ASSIGNMENT: Start to finish, print the entries exactly, and carry none of the pictures over.

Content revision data

=== Begin Enclosure ===

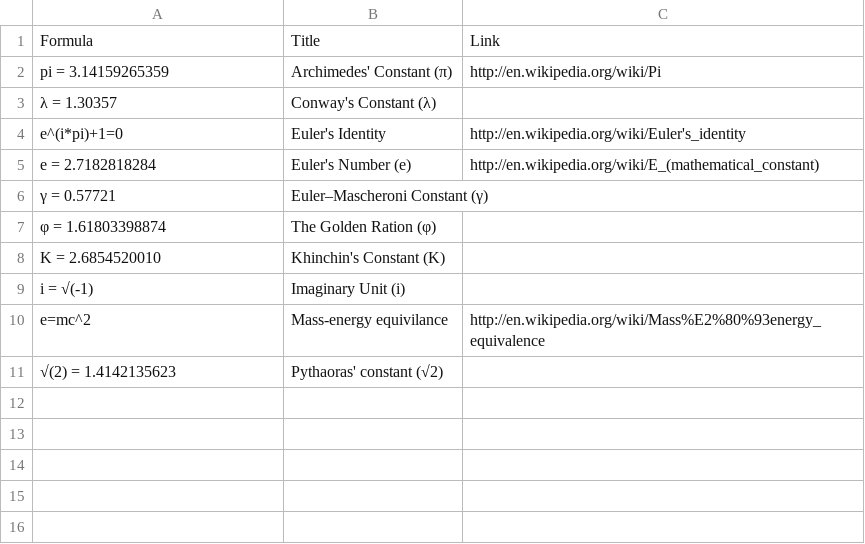
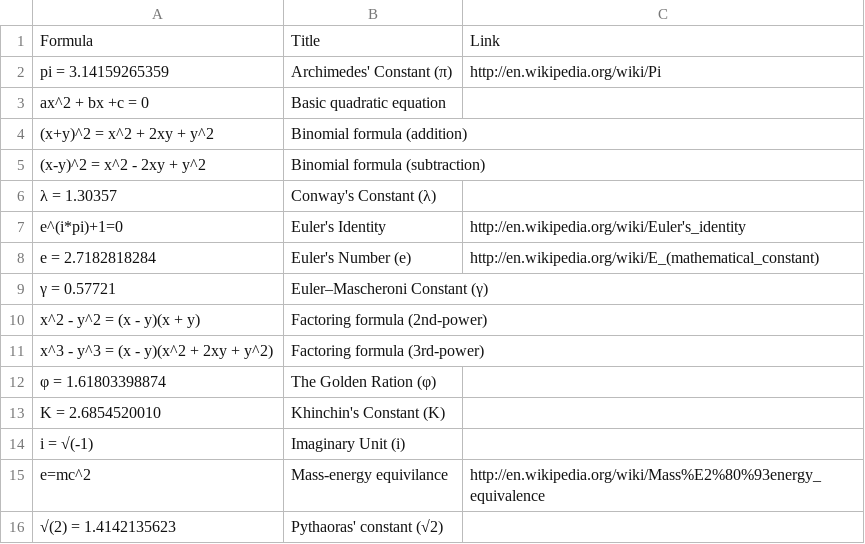
Before and after one commit to tylerhcarter/data, a CSV file: data.csv, drawn as a sheet.

Commit message:
Added algebraic equations
Basic quadratic equations, binomial formulas, and factoring formulas

```diff
--- a/data.csv
+++ b/data.csv
@@ -2,2 +2,5 @@
 "pi = 3.14159265359", "Archimedes' Constant (π)", "http://en.wikipedia.org/wiki/Pi"
+"ax^2 + bx +c = 0", "Basic quadratic equation", ""
+"(x+y)^2 = x^2 + 2xy + y^2", "Binomial formula (addition)", ""
+"(x-y)^2 = x^2 - 2xy + y^2", "Binomial formula (subtraction)", ""
 "λ = 1.30357", "Conway's Constant (λ)", ""
@@ -6,2 +9,4 @@
 "γ = 0.57721", "Euler–Mascheroni Constant (γ)", ""
+"x^2 - y^2 = (x - y)(x + y)", "Factoring formula (2nd-power)", ""
+"x^3 - y^3 = (x - y)(x^2 + 2xy + y^2)", "Factoring formula (3rd-power)", ""
 "φ = 1.61803398874", "The Golden Ration (φ)", ""
```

=== End Enclosure ===

YOUR SOLUTION:
Before and after one commit to tylerhcarter/data, a CSV file: data.csv, drawn as a sheet.

Commit message:
Added algebraic equations
Basic quadratic equations, binomial formulas, and factoring formulas

```diff
--- a/data.csv
+++ b/data.csv
@@ -2,2 +2,5 @@
 "pi = 3.14159265359", "Archimedes' Constant (π)", "http://en.wikipedia.org/wiki/Pi"
+"ax^2 + bx +c = 0", "Basic quadratic equation", ""
+"(x+y)^2 = x^2 + 2xy + y^2", "Binomial formula (addition)", ""
+"(x-y)^2 = x^2 - 2xy + y^2", "Binomial formula (subtraction)", ""
 "λ = 1.30357", "Conway's Constant (λ)", ""
@@ -6,2 +9,4 @@
 "γ = 0.57721", "Euler–Mascheroni Constant (γ)", ""
+"x^2 - y^2 = (x - y)(x + y)", "Factoring formula (2nd-power)", ""
+"x^3 - y^3 = (x - y)(x^2 + 2xy + y^2)", "Factoring formula (3rd-power)", ""
 "φ = 1.61803398874", "The Golden Ration (φ)", ""
```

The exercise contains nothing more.